● Problem requirements
With the images left out, print all of the records below exactly.

● Data for this task

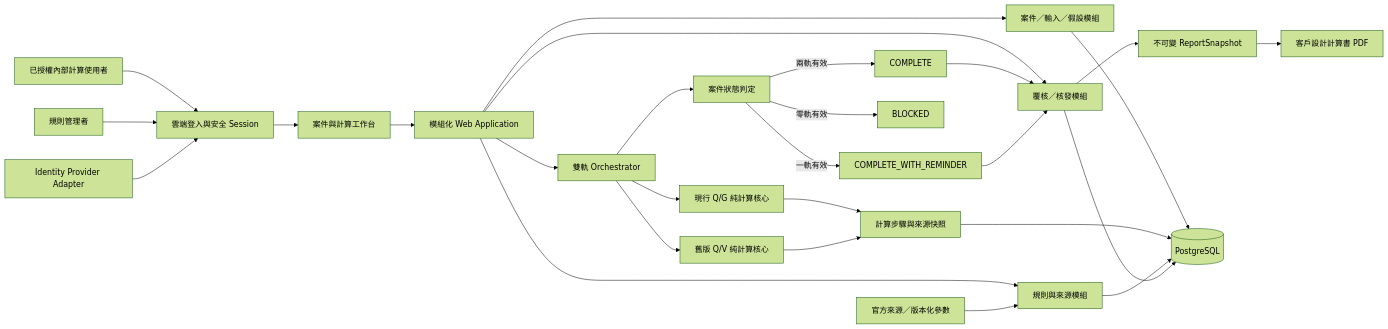
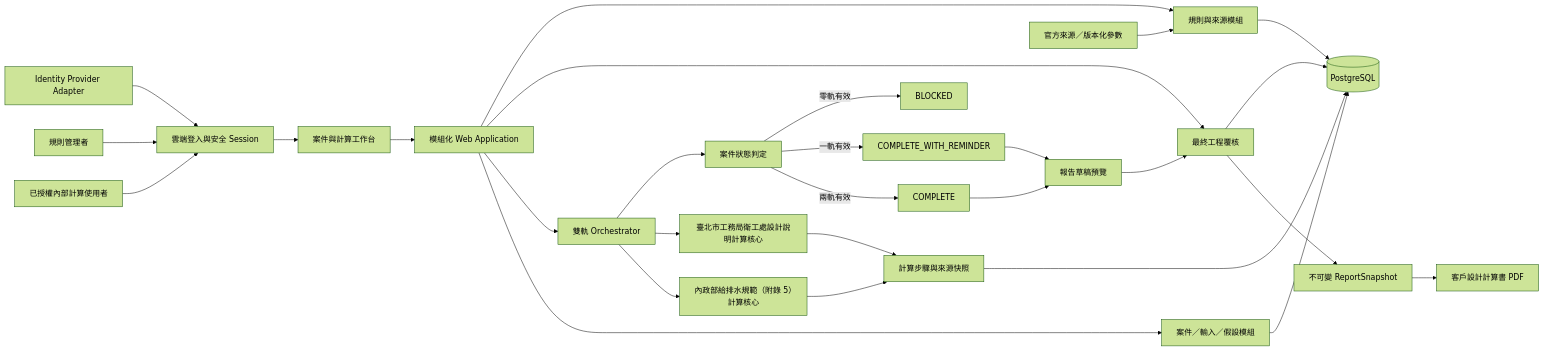
The diagram in ai-doc/project_overview.md (jedchang0308-jenfu/Grease-Trap-Design-System), drawn with Mermaid (forest theme) before and after one commit. The commit also changed other lines of this file and 47 other files, not shown here.

````diff
--- a/ai-doc/project_overview.md
+++ b/ai-doc/project_overview.md
@@ -20,34 +21,35 @@
 ```mermaid
 flowchart LR
     U["已授權內部計算使用者"] --> NET["雲端登入與安全 Session"]
     RA["規則管理者"] --> NET
 
     NET --> UI["案件與計算工作台"]
 
     UI --> APP["模組化 Web Application"]
     APP --> CASE["案件／輸入／假設模組"]
     APP --> ORCH["雙軌 Orchestrator"]
     APP --> REVIEW["覆核／核發模組"]
     APP --> ADMIN["規則與來源模組"]
 
-    ORCH --> CUR["現行 Q/G 純計算核心"]
-    ORCH --> LEG["舊版 Q/V 純計算核心"]
+    ORCH --> CUR["內政部給排水規範（附錄 5）計算核心"]
+    ORCH --> LEG["臺北市工務局衛工處設計說明計算核心"]
     CUR --> TRACE["計算步驟與來源快照"]
     LEG --> TRACE
     ORCH --> GATE["案件狀態判定"]
     GATE -->|"兩軌有效"| COMPLETE["COMPLETE"]
     GATE -->|"一軌有效"| REMIND["COMPLETE_WITH_REMINDER"]
     GATE -->|"零軌有效"| BLOCK["BLOCKED"]
 
-    COMPLETE --> REVIEW
-    REMIND --> REVIEW
+    COMPLETE --> DRAFT_REPORT["報告草稿預覽"]
+    REMIND --> DRAFT_REPORT
+    DRAFT_REPORT --> REVIEW["最終工程覆核"]
     REVIEW --> SNAP["不可變 ReportSnapshot"]
     SNAP --> PDF["客戶設計計算書 PDF"]
 
     CASE --> DB[("PostgreSQL")]
     TRACE --> DB
     ADMIN --> DB
     REVIEW --> DB
     SRC["官方來源／版本化參數"] --> ADMIN
     AUTH["Identity Provider Adapter"] --> NET
 ```
````
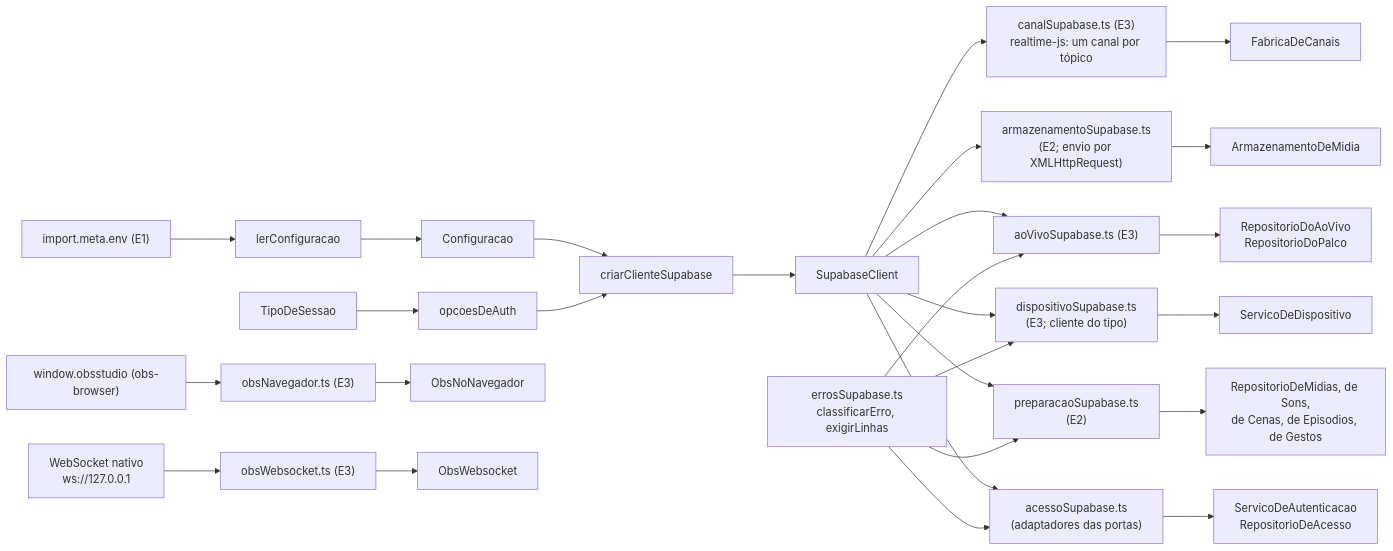
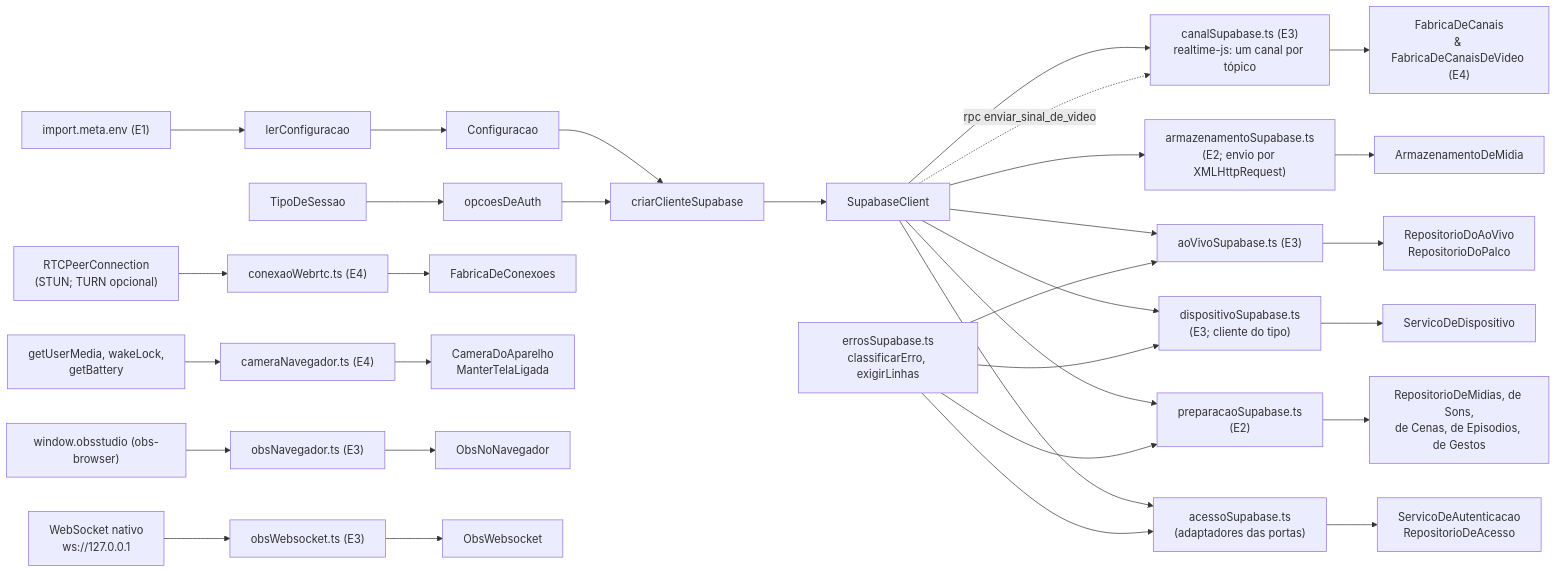
One commit to TokumoH/RevocastCameras changed the diagram in src/shared/infra/README.md. Above: the diagram before and after it, drawn with Mermaid. The commit also changed other lines of this file and 20 other files, not shown here.

First line of the commit message:
feat: E4 Tarefa 3 — adaptadores de vídeo, WebRTC, câmera e tela ligada (VER-051)

````diff
--- a/src/shared/infra/README.md
+++ b/src/shared/infra/README.md
@@ -138,29 +156,34 @@
 ```mermaid
 flowchart LR
     E["import.meta.env (E1)"] --> L[lerConfiguracao]
     L --> C[Configuracao]
     C --> K[criarClienteSupabase]
     T[TipoDeSessao] --> O[opcoesDeAuth]
     O --> K
     K --> S[SupabaseClient]
     S --> AS["acessoSupabase.ts<br/>(adaptadores das portas)"]
     AS --> P["ServicoDeAutenticacao<br/>RepositorioDeAcesso"]
     S --> PS["preparacaoSupabase.ts<br/>(E2)"]
     PS --> PR["RepositorioDeMidias, de Sons,<br/>de Cenas, de Episodios, de Gestos"]
     S --> AR["armazenamentoSupabase.ts<br/>(E2; envio por XMLHttpRequest)"]
     AR --> AM[ArmazenamentoDeMidia]
     ER["errosSupabase.ts<br/>classificarErro, exigirLinhas"] --> AS
     ER --> PS
     S --> DS["dispositivoSupabase.ts<br/>(E3; cliente do tipo)"]
     DS --> SD[ServicoDeDispositivo]
     S --> AVS["aoVivoSupabase.ts (E3)"]
     AVS --> RAV["RepositorioDoAoVivo<br/>RepositorioDoPalco"]
     S --> CS["canalSupabase.ts (E3)<br/>realtime-js: um canal por tópico"]
-    CS --> FC[FabricaDeCanais]
+    CS --> FC["FabricaDeCanais<br/>& FabricaDeCanaisDeVideo (E4)"]
+    S -. rpc enviar_sinal_de_video .-> CS
+    RTC["RTCPeerConnection<br/>(STUN; TURN opcional)"] --> CW["conexaoWebrtc.ts (E4)"]
+    CW --> FCX[FabricaDeConexoes]
+    NAV["getUserMedia, wakeLock,<br/>getBattery"] --> CN["cameraNavegador.ts (E4)"]
+    CN --> PCN["CameraDoAparelho<br/>ManterTelaLigada"]
     ER --> DS
     ER --> AVS
     W["window.obsstudio (obs-browser)"] --> ON["obsNavegador.ts (E3)"]
     ON --> PON[ObsNoNavegador]
     WS["WebSocket nativo<br/>ws://127.0.0.1"] --> OW["obsWebsocket.ts (E3)"]
     OW --> POW[ObsWebsocket]
 ```
````
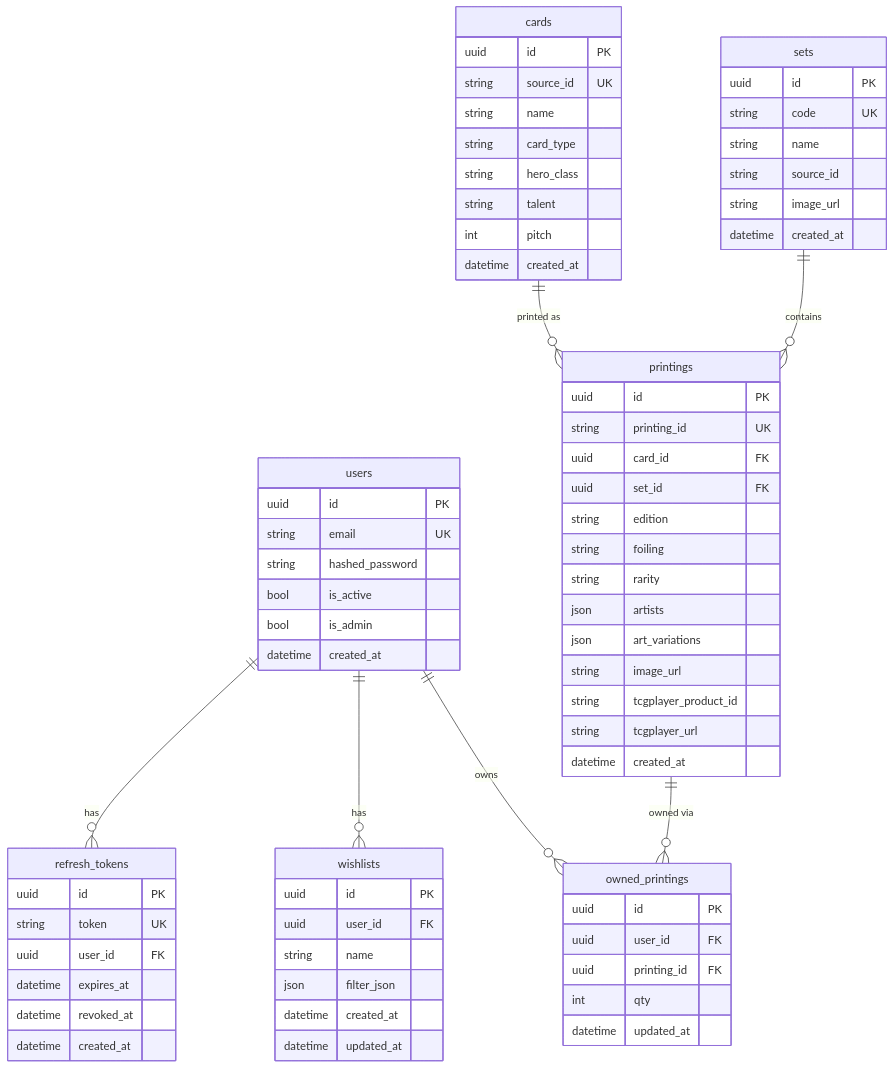
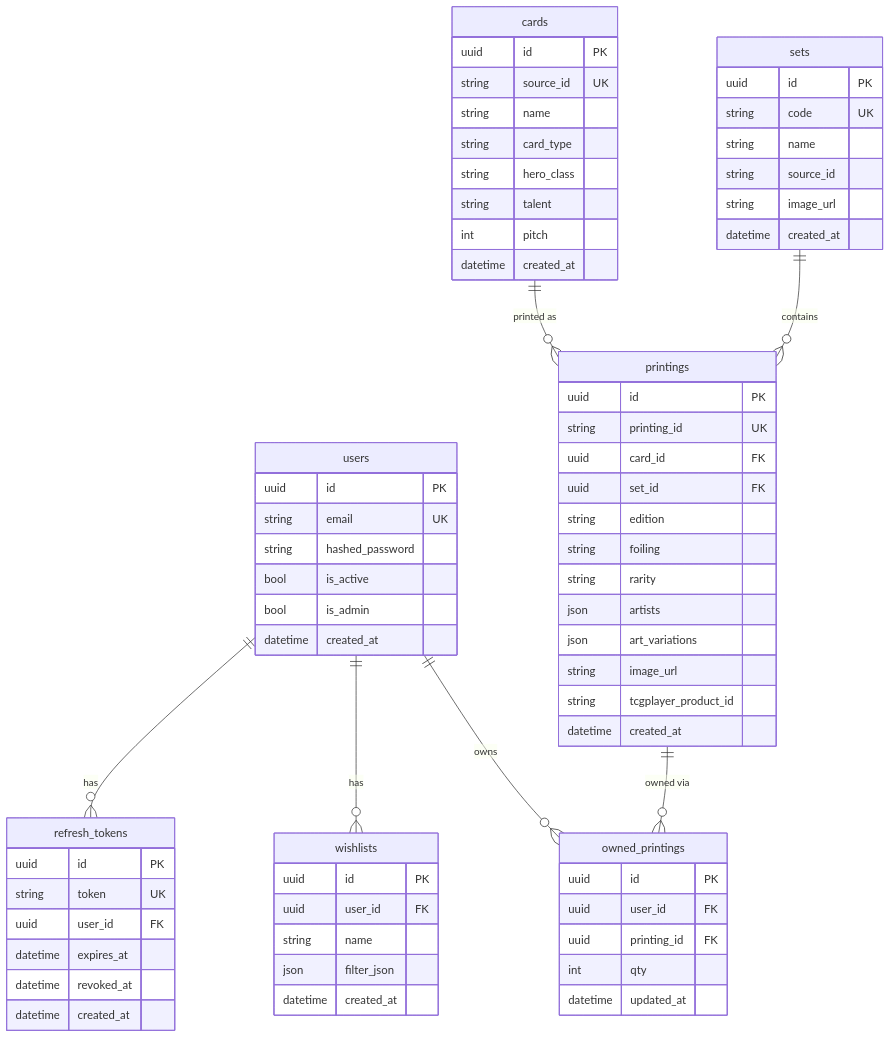
One commit to bernardoCardoso21/FabGreatLibrary changed the second of 2 diagrams in README.md. Above: the diagram before and after it, drawn with Mermaid. The commit also changed other lines of this file, not shown here.

````diff
--- a/README.md
+++ b/README.md
@@ -42,74 +62,72 @@
 ```mermaid
 erDiagram
     users {
         uuid id PK
         string email UK
         string hashed_password
         bool is_active
         bool is_admin
         datetime created_at
     }
     sets {
         uuid id PK
         string code UK
         string name
         string source_id
         string image_url
         datetime created_at
     }
     cards {
         uuid id PK
         string source_id UK
         string name
         string card_type
         string hero_class
         string talent
         int pitch
         datetime created_at
     }
     printings {
         uuid id PK
         string printing_id UK
         uuid card_id FK
         uuid set_id FK
         string edition
         string foiling
         string rarity
         json artists
         json art_variations
         string image_url
         string tcgplayer_product_id
-        string tcgplayer_url
         datetime created_at
     }
     owned_printings {
         uuid id PK
         uuid user_id FK
         uuid printing_id FK
         int qty
         datetime updated_at
     }
     wishlists {
         uuid id PK
         uuid user_id FK
         string name
         json filter_json
         datetime created_at
-        datetime updated_at
     }
     refresh_tokens {
         uuid id PK
         string token UK
         uuid user_id FK
         datetime expires_at
         datetime revoked_at
         datetime created_at
     }
 
     users ||--o{ owned_printings : owns
     users ||--o{ wishlists : has
     users ||--o{ refresh_tokens : has
     sets ||--o{ printings : contains
     cards ||--o{ printings : "printed as"
     printings ||--o{ owned_printings : "owned via"
 ```
````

● Response to this exercise
The diagram in ai-doc/project_overview.md (jedchang0308-jenfu/Grease-Trap-Design-System), drawn with Mermaid (forest theme) before and after one commit. The commit also changed other lines of this file and 47 other files, not shown here.

````diff
--- a/ai-doc/project_overview.md
+++ b/ai-doc/project_overview.md
@@ -20,34 +21,35 @@
 ```mermaid
 flowchart LR
     U["已授權內部計算使用者"] --> NET["雲端登入與安全 Session"]
     RA["規則管理者"] --> NET
 
     NET --> UI["案件與計算工作台"]
 
     UI --> APP["模組化 Web Application"]
     APP --> CASE["案件／輸入／假設模組"]
     APP --> ORCH["雙軌 Orchestrator"]
     APP --> REVIEW["覆核／核發模組"]
     APP --> ADMIN["規則與來源模組"]
 
-    ORCH --> CUR["現行 Q/G 純計算核心"]
-    ORCH --> LEG["舊版 Q/V 純計算核心"]
+    ORCH --> CUR["內政部給排水規範（附錄 5）計算核心"]
+    ORCH --> LEG["臺北市工務局衛工處設計說明計算核心"]
     CUR --> TRACE["計算步驟與來源快照"]
     LEG --> TRACE
     ORCH --> GATE["案件狀態判定"]
     GATE -->|"兩軌有效"| COMPLETE["COMPLETE"]
     GATE -->|"一軌有效"| REMIND["COMPLETE_WITH_REMINDER"]
     GATE -->|"零軌有效"| BLOCK["BLOCKED"]
 
-    COMPLETE --> REVIEW
-    REMIND --> REVIEW
+    COMPLETE --> DRAFT_REPORT["報告草稿預覽"]
+    REMIND --> DRAFT_REPORT
+    DRAFT_REPORT --> REVIEW["最終工程覆核"]
     REVIEW --> SNAP["不可變 ReportSnapshot"]
     SNAP --> PDF["客戶設計計算書 PDF"]
 
     CASE --> DB[("PostgreSQL")]
     TRACE --> DB
     ADMIN --> DB
     REVIEW --> DB
     SRC["官方來源／版本化參數"] --> ADMIN
     AUTH["Identity Provider Adapter"] --> NET
 ```
````
One commit to TokumoH/RevocastCameras changed the diagram in src/shared/infra/README.md. Above: the diagram before and after it, drawn with Mermaid. The commit also changed other lines of this file and 20 other files, not shown here.

First line of the commit message:
feat: E4 Tarefa 3 — adaptadores de vídeo, WebRTC, câmera e tela ligada (VER-051)

````diff
--- a/src/shared/infra/README.md
+++ b/src/shared/infra/README.md
@@ -138,29 +156,34 @@
 ```mermaid
 flowchart LR
     E["import.meta.env (E1)"] --> L[lerConfiguracao]
     L --> C[Configuracao]
     C --> K[criarClienteSupabase]
     T[TipoDeSessao] --> O[opcoesDeAuth]
     O --> K
     K --> S[SupabaseClient]
     S --> AS["acessoSupabase.ts<br/>(adaptadores das portas)"]
     AS --> P["ServicoDeAutenticacao<br/>RepositorioDeAcesso"]
     S --> PS["preparacaoSupabase.ts<br/>(E2)"]
     PS --> PR["RepositorioDeMidias, de Sons,<br/>de Cenas, de Episodios, de Gestos"]
     S --> AR["armazenamentoSupabase.ts<br/>(E2; envio por XMLHttpRequest)"]
     AR --> AM[ArmazenamentoDeMidia]
     ER["errosSupabase.ts<br/>classificarErro, exigirLinhas"] --> AS
     ER --> PS
     S --> DS["dispositivoSupabase.ts<br/>(E3; cliente do tipo)"]
     DS --> SD[ServicoDeDispositivo]
     S --> AVS["aoVivoSupabase.ts (E3)"]
     AVS --> RAV["RepositorioDoAoVivo<br/>RepositorioDoPalco"]
     S --> CS["canalSupabase.ts (E3)<br/>realtime-js: um canal por tópico"]
-    CS --> FC[FabricaDeCanais]
+    CS --> FC["FabricaDeCanais<br/>& FabricaDeCanaisDeVideo (E4)"]
+    S -. rpc enviar_sinal_de_video .-> CS
+    RTC["RTCPeerConnection<br/>(STUN; TURN opcional)"] --> CW["conexaoWebrtc.ts (E4)"]
+    CW --> FCX[FabricaDeConexoes]
+    NAV["getUserMedia, wakeLock,<br/>getBattery"] --> CN["cameraNavegador.ts (E4)"]
+    CN --> PCN["CameraDoAparelho<br/>ManterTelaLigada"]
     ER --> DS
     ER --> AVS
     W["window.obsstudio (obs-browser)"] --> ON["obsNavegador.ts (E3)"]
     ON --> PON[ObsNoNavegador]
     WS["WebSocket nativo<br/>ws://127.0.0.1"] --> OW["obsWebsocket.ts (E3)"]
     OW --> POW[ObsWebsocket]
 ```
````
One commit to bernardoCardoso21/FabGreatLibrary changed the second of 2 diagrams in README.md. Above: the diagram before and after it, drawn with Mermaid. The commit also changed other lines of this file, not shown here.

````diff
--- a/README.md
+++ b/README.md
@@ -42,74 +62,72 @@
 ```mermaid
 erDiagram
     users {
         uuid id PK
         string email UK
         string hashed_password
         bool is_active
         bool is_admin
         datetime created_at
     }
     sets {
         uuid id PK
         string code UK
         string name
         string source_id
         string image_url
         datetime created_at
     }
     cards {
         uuid id PK
         string source_id UK
         string name
         string card_type
         string hero_class
         string talent
         int pitch
         datetime created_at
     }
     printings {
         uuid id PK
         string printing_id UK
         uuid card_id FK
         uuid set_id FK
         string edition
         string foiling
         string rarity
         json artists
         json art_variations
         string image_url
         string tcgplayer_product_id
-        string tcgplayer_url
         datetime created_at
     }
     owned_printings {
         uuid id PK
         uuid user_id FK
         uuid printing_id FK
         int qty
         datetime updated_at
     }
     wishlists {
         uuid id PK
         uuid user_id FK
         string name
         json filter_json
         datetime created_at
-        datetime updated_at
     }
     refresh_tokens {
         uuid id PK
         string token UK
         uuid user_id FK
         datetime expires_at
         datetime revoked_at
         datetime created_at
     }
 
     users ||--o{ owned_printings : owns
     users ||--o{ wishlists : has
     users ||--o{ refresh_tokens : has
     sets ||--o{ printings : contains
     cards ||--o{ printings : "printed as"
     printings ||--o{ owned_printings : "owned via"
 ```
````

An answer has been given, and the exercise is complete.